I had always wanted to be an actor as a child. Until the age of 10, I was firmly convinced I had even been a child star in silent films. I wish now I had told an adult about my belief. Perhaps they might have prised more details out of me or perhaps they would have laughed at my fanciful talk of reincarnation. As it was, the closest I ever came to appearing in a
Hollywood blockbuster was a walk on part in the school nativity play.
Consequently, I was more than a little jealous when my brother’s young son landed a role in a major
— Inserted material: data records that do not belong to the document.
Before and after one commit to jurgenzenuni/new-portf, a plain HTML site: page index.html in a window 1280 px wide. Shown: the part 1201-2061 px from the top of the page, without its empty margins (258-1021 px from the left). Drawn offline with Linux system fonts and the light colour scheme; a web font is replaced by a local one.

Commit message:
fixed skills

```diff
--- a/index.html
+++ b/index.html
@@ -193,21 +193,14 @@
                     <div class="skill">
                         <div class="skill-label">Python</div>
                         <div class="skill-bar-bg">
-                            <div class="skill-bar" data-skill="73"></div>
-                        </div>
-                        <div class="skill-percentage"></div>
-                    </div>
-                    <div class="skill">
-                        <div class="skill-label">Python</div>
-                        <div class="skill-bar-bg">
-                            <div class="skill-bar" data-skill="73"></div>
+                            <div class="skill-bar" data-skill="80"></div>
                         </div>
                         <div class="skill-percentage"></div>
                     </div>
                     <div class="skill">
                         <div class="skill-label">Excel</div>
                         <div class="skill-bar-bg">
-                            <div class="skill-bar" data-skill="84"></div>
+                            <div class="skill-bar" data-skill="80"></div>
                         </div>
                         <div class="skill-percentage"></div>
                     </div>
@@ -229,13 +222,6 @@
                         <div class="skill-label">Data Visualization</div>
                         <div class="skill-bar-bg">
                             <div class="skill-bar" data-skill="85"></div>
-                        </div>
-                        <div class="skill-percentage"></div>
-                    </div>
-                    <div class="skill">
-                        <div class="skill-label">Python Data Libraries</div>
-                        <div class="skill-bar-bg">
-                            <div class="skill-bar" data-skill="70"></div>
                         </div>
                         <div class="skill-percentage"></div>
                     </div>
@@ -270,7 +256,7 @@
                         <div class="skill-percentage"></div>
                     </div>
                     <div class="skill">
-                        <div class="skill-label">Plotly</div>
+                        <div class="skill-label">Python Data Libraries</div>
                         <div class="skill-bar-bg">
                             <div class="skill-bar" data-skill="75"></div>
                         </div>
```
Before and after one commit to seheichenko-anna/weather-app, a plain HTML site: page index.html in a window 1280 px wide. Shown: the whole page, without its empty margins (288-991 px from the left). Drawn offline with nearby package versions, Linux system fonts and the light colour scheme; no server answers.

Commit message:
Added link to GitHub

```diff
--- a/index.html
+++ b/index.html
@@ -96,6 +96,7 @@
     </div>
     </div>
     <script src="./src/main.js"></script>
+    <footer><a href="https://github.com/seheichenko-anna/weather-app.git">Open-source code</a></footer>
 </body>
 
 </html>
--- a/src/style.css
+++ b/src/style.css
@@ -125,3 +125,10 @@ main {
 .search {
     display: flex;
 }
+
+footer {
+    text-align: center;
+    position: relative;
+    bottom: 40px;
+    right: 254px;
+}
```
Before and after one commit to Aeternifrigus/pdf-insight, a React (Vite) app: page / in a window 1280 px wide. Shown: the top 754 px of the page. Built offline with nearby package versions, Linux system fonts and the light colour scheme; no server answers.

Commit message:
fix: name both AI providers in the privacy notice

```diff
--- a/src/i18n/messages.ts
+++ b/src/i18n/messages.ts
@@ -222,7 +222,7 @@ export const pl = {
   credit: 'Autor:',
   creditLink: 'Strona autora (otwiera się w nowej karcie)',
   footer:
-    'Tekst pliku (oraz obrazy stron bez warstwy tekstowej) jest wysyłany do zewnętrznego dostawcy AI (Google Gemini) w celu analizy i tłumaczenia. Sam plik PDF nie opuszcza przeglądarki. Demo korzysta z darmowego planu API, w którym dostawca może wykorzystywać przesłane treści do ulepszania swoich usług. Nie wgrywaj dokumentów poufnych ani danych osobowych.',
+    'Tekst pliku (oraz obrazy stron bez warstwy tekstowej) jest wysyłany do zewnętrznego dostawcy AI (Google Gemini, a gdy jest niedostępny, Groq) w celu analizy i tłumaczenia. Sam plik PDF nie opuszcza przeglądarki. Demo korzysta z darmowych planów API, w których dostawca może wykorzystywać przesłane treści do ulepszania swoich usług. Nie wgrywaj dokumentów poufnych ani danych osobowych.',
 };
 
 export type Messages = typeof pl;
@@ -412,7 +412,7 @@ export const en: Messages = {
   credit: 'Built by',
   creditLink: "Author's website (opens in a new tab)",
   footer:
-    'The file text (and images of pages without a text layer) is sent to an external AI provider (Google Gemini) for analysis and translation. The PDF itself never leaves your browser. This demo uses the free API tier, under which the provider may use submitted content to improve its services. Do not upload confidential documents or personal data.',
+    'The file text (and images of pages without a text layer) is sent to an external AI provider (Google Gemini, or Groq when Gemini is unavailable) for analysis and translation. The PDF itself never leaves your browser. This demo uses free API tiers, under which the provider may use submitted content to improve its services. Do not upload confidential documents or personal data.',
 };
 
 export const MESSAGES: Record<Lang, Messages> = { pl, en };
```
Hollywood horror film, later regarded as a modern classic of its genre. The director had originally only meant to search for extras at the public school my brother’s son attended. However, the director was so struck by the "period " look of my nephew’s face, he instantly gave him a key speaking role in the film. It was a fantastic experience for my nephew. Hitherto, he had been prone to being bullied by certain class mates. That all changed on his triumphant return from location shooting. His popularity soared along with his growing self confidence as he magnanimously sold to his erstwhile bullies, autographed pictures from the Oscar-winning Hollywood actress he had acted alongside and recounted stories about his brief but glorious career as a movie star.